Breaks for Nunavik aren’t fair to other regions: Tory senator
Charlie Watt fights for Nunavik tax relief
A Senate bill to bring more tax relief to Nunavik residents has passed second reading and is now headed into the Senate's standing committee on national finance.
Bill S-214, proposed by Senator Charlie Watt, a Liberal, would amend federal income and excise tax laws to give Nunavimmiut more tax breaks.
Personal tax relief would be provided by adding $70 a day to the amount that Nunavik residents may deduct from their taxable income under the northern residents deduction.
Sales and excise tax relief would be provided by eliminating the Goods and Service Tax on all goods and services in Nunavik.
The bill's suggested amendments would also exempt all petroleum products sold or purchased in Nunavik from federal excise taxes.

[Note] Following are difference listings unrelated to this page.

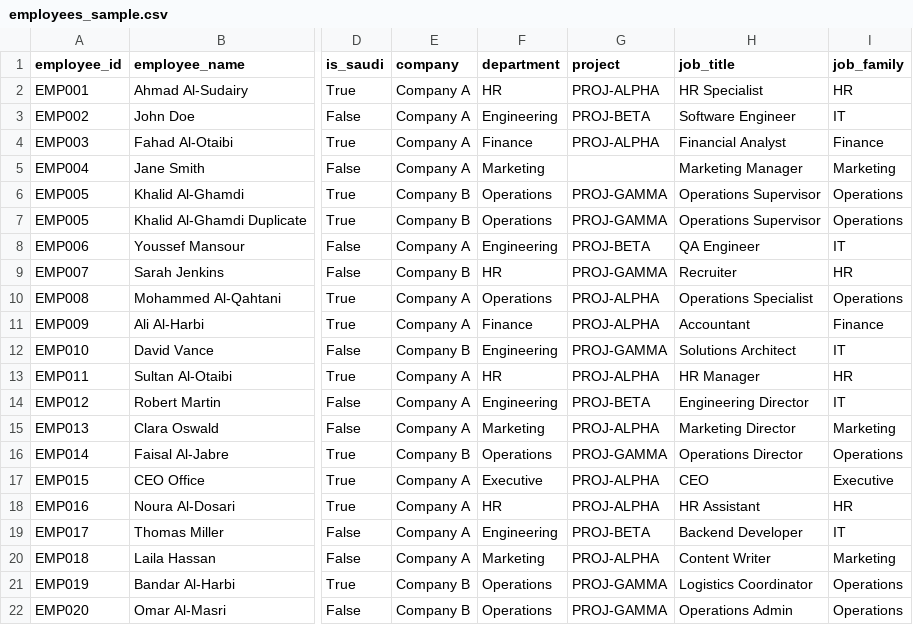
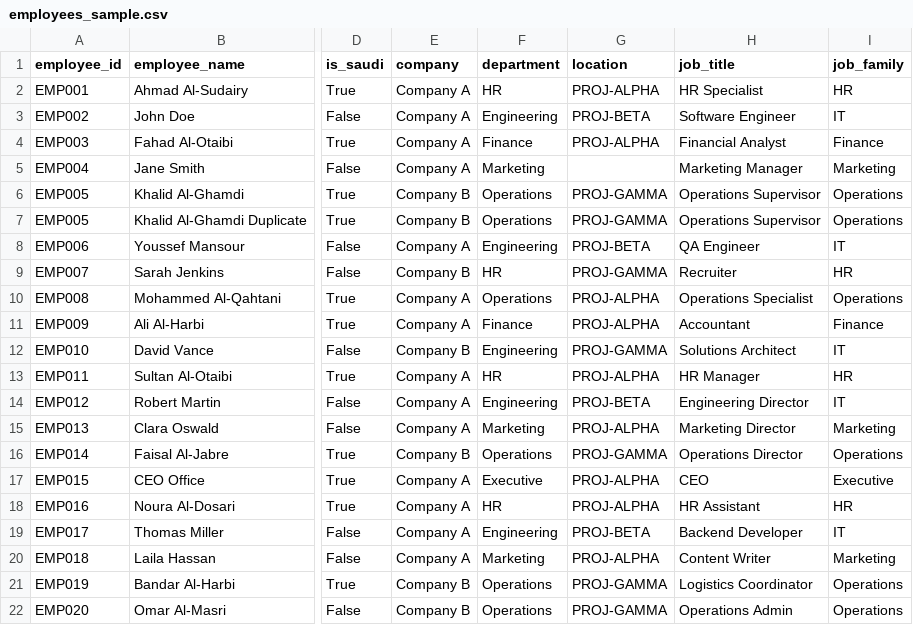
Before and after one commit to malektech8-collab/HR-DASHBOARD, a CSV file: data/sample/employees_sample.csv, drawn as a sheet; only a part is shown, gaps mark what is left out; the diff names each change by its address in the sheet, - before the commit and + after, or states it on an @@ line.

```diff
--- a/data/sample/employees_sample.csv
+++ b/data/sample/employees_sample.csv
-G1: project
+G1: location
```
Also changed, not shown: data/sample/attendance_sample.csv, data/sample/hr_requests_sample.csv, 24 other files.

The bill says Nunavimmiut are faced with an "exorbitant" cost of living, when compared with that of Canadians living south of the 55th parallel.
It says they're cut off from other Canadians geographically, economically and politically, and their living conditions are "desperate and deteriorating further" because of isolation and distance.
The bill says studies have recommended exempting Nunavimmiut from paying income tax and indexing government transfers to better reflect the high cost of living in Nunavik.
During a Senate debate on the bill, Conservatives said they couldn't support Bill S-214 because its proposals would be unfair to other regions and too costly for Ottawa to bear.
Speaking last month, Senator Terry Stratton, a Conservative, said Nunavik is already set to receive more benefits through the Nunavik Inuit land claims agreement.
Stratton said the Harper government has already recognized the higher cost of living in the North by increasing the northern residents deduction.
As well, diesel and aviation fuel are already subject to a reduced rate of excise taxes, Stratton said.
The proposed measures are unfair, he said, because they mean someone in Nunavik could earn up to $42,000 without paying taxes, whereas a Nunavut resident would begin to pay income taxes after earnings of about $16,000.
Bill S-214 would also cost Ottawa at least $15 million a year to implement, Stratton said.
If similar measures were given to all northern residents, he said it could cost the federal government an additional $290 million a year.
After the debate, a vote showed 15 "nays" and 34 "yeas" for the bill. This vote means the bill, approved "with division," now heads to the finance committee for discussion.
The bill still has two more hurdles to pass through, including a committee report and a third reading.
It's rare for Senate bills to become law.